Both my mother and I were born in the former Soviet Union, but I came to America when I was three. She had just turned 31. How did she spend her thirtieth birthday? She applied for documents to leave a communist country and everything she ever knew. My thirtieth birthday I will spend partying at a Russian restaurant with my friends. At 30 she was leaving Russia behind, and I’ve finally come to terms with that part of myself and will be celebrating it.
My life has been shaped by the same things my mother fled: communist Russia, anti-Semitic taunts. Ever since I can remember, I was told that in America I have the freedom to be myself without worrying what the government or others think. Yet there were restraints here as well—imposed by my parents. Because there was so much opportunity, why settle for being a writer? Be a doctor, a lawyer, anything else that can make money and ensure that I would not live in poverty, as my family did when we arrived in 1979. I became an English teacher because this was the only subject I excelled in, and teaching was practical and secure.
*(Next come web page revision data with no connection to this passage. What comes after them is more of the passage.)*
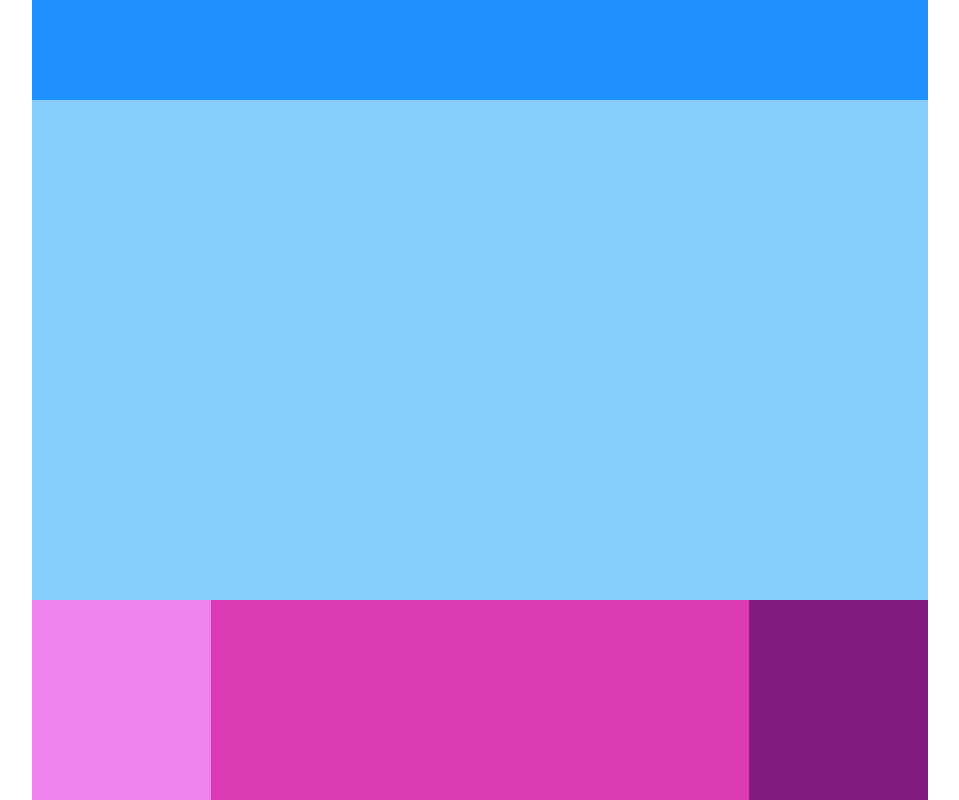
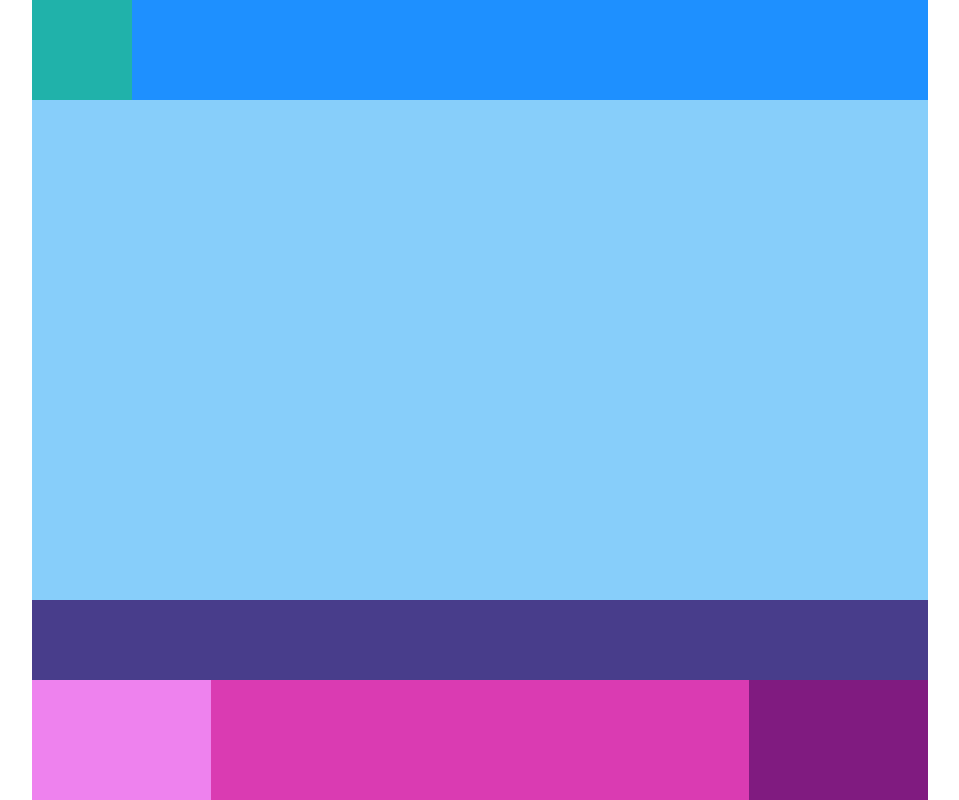
Before and after one commit to peppe-p/htmlcss-struttura-wp, a plain HTML site: page index.html in a window 1280 px wide. Shown: the top 800 px of the page, without its empty margins (160-1119 px from the left). Drawn offline with Linux system fonts and the light colour scheme.

Commit message:
add more color section + sort HTML

```diff
--- a/css/style.css
+++ b/css/style.css
@@ -22,12 +22,24 @@ header, footer {
 
 
 /* ##### CLASSES ITEMS ##### */
+.logo {
+    height: 100px;
+    width:  100px;
+    background-color: lightseagreen;
+}
+
 .main_div {
     background-color: lightskyblue;
 }
 
 .img {
     height: 500px;
+}
+
+.titlebox {
+    width: 100%;
+    height: 80px;
+    background-color: darkslateblue;
 }
 
 .columsbox{
--- a/index.html
+++ b/index.html
@@ -10,21 +10,27 @@
 </head>
 
 <body>
+    <!-- ##### HEADER ZONE ##### -->
+    <header>
 
-    <header>
         <div class="logo">
             <img src="" alt="">
         </div>
-        <nav>
+        <nav role="menu">
         </nav>
+
     </header>
+    <!-- ################## -->
 
+    <!-- ##### MAIN PAGE ZONE ##### -->
     <main>
         <div class="main_div">
 
             <div class="img">
                 <img src="" alt="">
             </div>
+
+            <div class="titlebox"></div>
 
             <div class="columsbox clearfix">
                 <aside class="asd_left"></aside>
@@ -34,10 +40,12 @@
 
         </div>
     </main>
+    <!-- ############################ -->
 
+    <!-- ##### FOOTER ZONE ##### -->
     <footer>
-
     </footer>
+    <!-- ####################### -->
 
 </body>
 
```
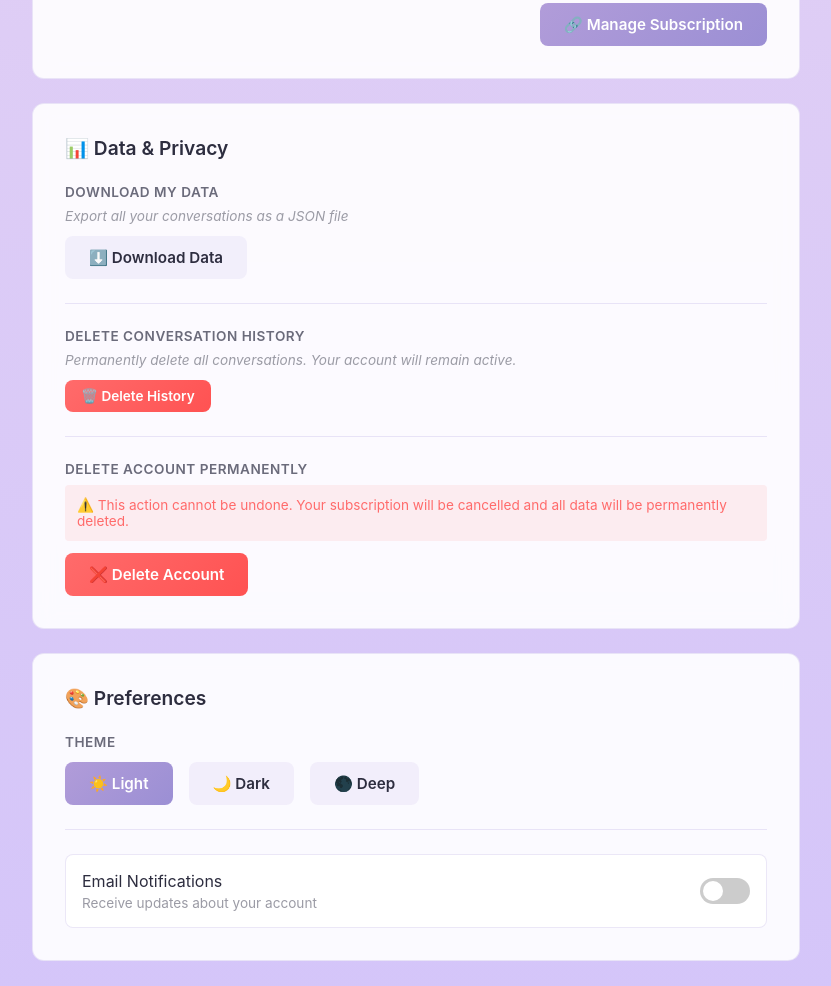
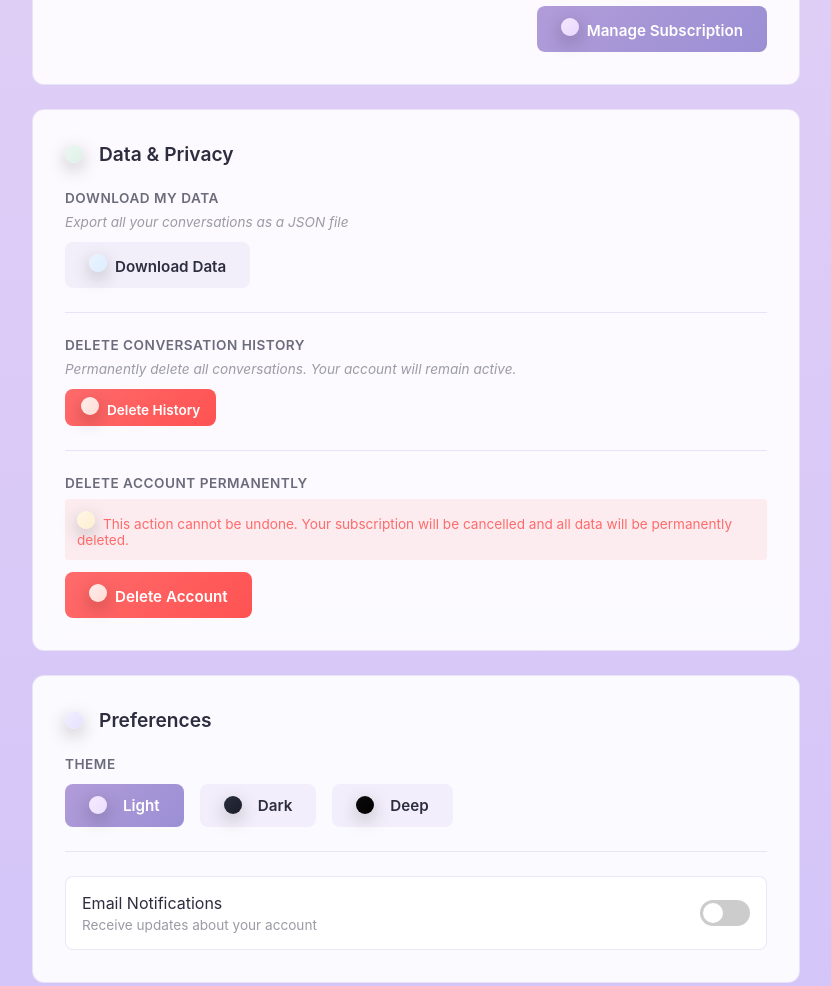
Before and after one commit to VeraNeural/Revolutionary, a website: page public/settings.html in a window 1280 px wide. Shown: the part 949-1935 px from the top of the page, without its empty margins (224-1055 px from the left). Drawn offline with Linux system fonts and the light colour scheme.

Commit message:
style: Replace settings emojis/icons with orb visuals (neurons/orbs only)

```diff
--- a/public/settings.html
+++ b/public/settings.html
@@ -168,6 +168,27 @@
             align-items: center;
             gap: 0.5rem;
         }
+
+        /* Orb visuals used across settings instead of emojis */
+        .settings-orb {
+            width: 18px;
+            height: 18px;
+            border-radius: 50%;
+            display: inline-block;
+            box-shadow: 0 6px 18px rgba(0,0,0,0.25), inset 0 0 6px rgba(255,255,255,0.02);
+            margin-right: 8px;
+        }
+        .settings-orb-account { background: linear-gradient(135deg,#DDEFFE 0%,#D0E8FF 100%); }
+        .settings-orb-subscription { background: linear-gradient(135deg,#F6E8FF 0%,#E8D8FF 100%); }
+        .settings-orb-data { background: linear-gradient(135deg,#EAF7F0 0%,#DFF0E8 100%); }
+        .settings-orb-preferences { background: linear-gradient(135deg,#F0F0FF 0%,#E8E0FF 100%); }
+        .settings-orb-save { background: linear-gradient(135deg,#E8F6FF 0%,#DFF0FF 100%); }
+        .settings-orb-download { background: linear-gradient(135deg,#EAF3FF 0%,#DDEEFF 100%); }
+        .settings-orb-delete { background: linear-gradient(135deg,#FFEDEC 0%,#FFDCD4 100%); }
+        .settings-orb-warning { background: linear-gradient(135deg,#FFF6E6 0%,#FFEFD0 100%); }
+        .settings-orb-light { background: linear-gradient(135deg,#F6ECFF 0%, #EADDFF 100%); }
+        .settings-orb-dark { background: linear-gradient(135deg,#2A2E3C 0%, #1A1C28 100%); }
+        .settings-orb-deep { background: linear-gradient(135deg,#0B0B0B 0%, #000000 100%); }
 
         .section-divider {
             width: 100%;
@@ -532,13 +553,13 @@
     <div class="settings-container">
         <!-- Header -->
         <div class="settings-header">
-            <h1 class="settings-title">⚙️ Settings</h1>
-            <button class="back-button" onclick="goBack()">← Back to Chat</button>
+            <h1 class="settings-title"><span class="settings-orb settings-orb-preferences" aria-hidden="true"></span>Settings</h1>
+            <button class="back-button" onclick="goBack()">Back to Chat</button>
         </div>
 
         <!-- ACCOUNT SECTION -->
         <div class="settings-section">
-            <h2 class="section-title">👤 Account</h2>
+            <h2 class="section-title"><span class="settings-orb settings-orb-account" aria-hidden="true"></span>Account</h2>
 
             <div class="form-group">
                 <label class="form-label">Email</label>
@@ -556,14 +577,14 @@
 
             <div class="action-row" style="margin-top: 1.5rem;">
                 <button class="button button-primary" onclick="saveName()">
-                    <span>💾 Save Name</span>
+                    <span><span class="settings-orb settings-orb-save" aria-hidden="true"></span>Save Name</span>
                 </button>
             </div>
         </div>
 
         <!-- SUBSCRIPTION SECTION -->
         <div class="settings-section">
-            <h2 class="section-title">💎 Subscription</h2>
+            <h2 class="section-title"><span class="settings-orb settings-orb-subscription" aria-hidden="true"></span>Subscription</h2>
 
             <div class="form-group">
                 <label class="form-label">Current Plan</label>
@@ -584,20 +605,20 @@
 
             <div class="action-row" style="margin-top: 1.5rem;">
                 <button class="button button-primary" onclick="manageSubscription()">
-                    <span>🔗 Manage Subscription</span>
+                    <span><span class="settings-orb settings-orb-subscription" aria-hidden="true"></span>Manage Subscription</span>
                 </button>
             </div>
         </div>
 
         <!-- DATA & PRIVACY SECTION -->
         <div class="settings-section">
-            <h2 class="section-title">📊 Data & Privacy</h2>
+            <h2 class="section-title"><span class="settings-orb settings-orb-data" aria-hidden="true"></span>Data & Privacy</h2>
 
             <div class="form-group">
                 <label class="form-label">Download My Data</label>
                 <p class="info-text">Export all your conversations as a JSON file</p>
                 <button class="button button-secondary" style="margin-top: 0.75rem;" onclick="downloadData()">
-                    <span>⬇️ Download Data</span>
+                    <span><span class="settings-orb settings-orb-download" aria-hidden="true"></span>Download Data</span>
                 </button>
             </div>
 
@@ -607,7 +628,7 @@
                 <label class="form-label">Delete Conversation History</label>
                 <p class="info-text">Permanently delete all conversations. Your account will remain active.</p>
                 <button class="button button-danger button-small" style="margin-top: 0.75rem;" onclick="confirmDeleteHistory()">
-                    <span>🗑️ Delete History</span>
+                    <span><span class="settings-orb settings-orb-delete" aria-hidden="true"></span>Delete History</span>
                 </button>
             </div>
 
@@ -615,23 +636,23 @@
 
             <div class="form-group">
                 <label class="form-label">Delete Account Permanently</label>
-                <p class="warning-text">⚠️ This action cannot be undone. Your subscription will be cancelled and all data will be permanently deleted.</p>
+                <p class="warning-text"><span class="settings-orb settings-orb-warning" aria-hidden="true"></span>This action cannot be undone. Your subscription will be cancelled and all data will be permanently deleted.</p>
                 <button class="button button-danger" style="margin-top: 0.75rem;" onclick="confirmDeleteAccount()">
-                    <span>❌ Delete Account</span>
+                    <span><span class="settings-orb settings-orb-delete" aria-hidden="true"></span>Delete Account</span>
                 </button>
             </div>
         </div>
 
         <!-- PREFERENCES SECTION -->
         <div class="settings-section">
-            <h2 class="section-title">🎨 Preferences</h2>
+            <h2 class="section-title"><span class="settings-orb settings-orb-preferences" aria-hidden="true"></span>Preferences</h2>
 
             <div class="form-group">
                 <label class="form-label">Theme</label>
                 <div style="display: flex; gap: 1rem; margin-top: 0.75rem;">
-                    <button class="button button-secondary" onclick="setTheme('light')" id="themeLight">☀️ Light</button>
-                    <button class="button button-secondary" onclick="setTheme('dark')" id="themeDark">🌙 Dark</button>
-                    <button class="button button-secondary" onclick="setTheme('deep')" id="themeDeep">🌑 Deep</button>
+                    <button class="button button-secondary" onclick="setTheme('light')" id="themeLight"><span class="settings-orb settings-orb-light" aria-hidden="true"></span>Light</button>
+                    <button class="button button-secondary" onclick="setTheme('dark')" id="themeDark"><span class="settings-orb settings-orb-dark" aria-hidden="true"></span>Dark</button>
+                    <button class="button button-secondary" onclick="setTheme('deep')" id="themeDeep"><span class="settings-orb settings-orb-deep" aria-hidden="true"></span>Deep</button>
                 </div>
             </div>
 
```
I lasted six years. Now, I’m a writer. I found out recently that my mother always wanted to be a writer too, but my grandfather told her it wasn’t practical. She’s a chemist—a great one—and feeds her creative mind by giving speeches at her friends’ parties, weddings, and anniversaries.
So, when everyone makes toasts on my birthday, I’ll make one for my mom, and thank her for spending her thirtieth birthday filling out papers so that I can spend mine dancing.
Margaret Gelbwasser is a freelance writer. Her essay “Blending the Red with the White and the Blue” about growing up Russian, Jewish and American, was recently published in Waking Up American: Coming of Age Biculturally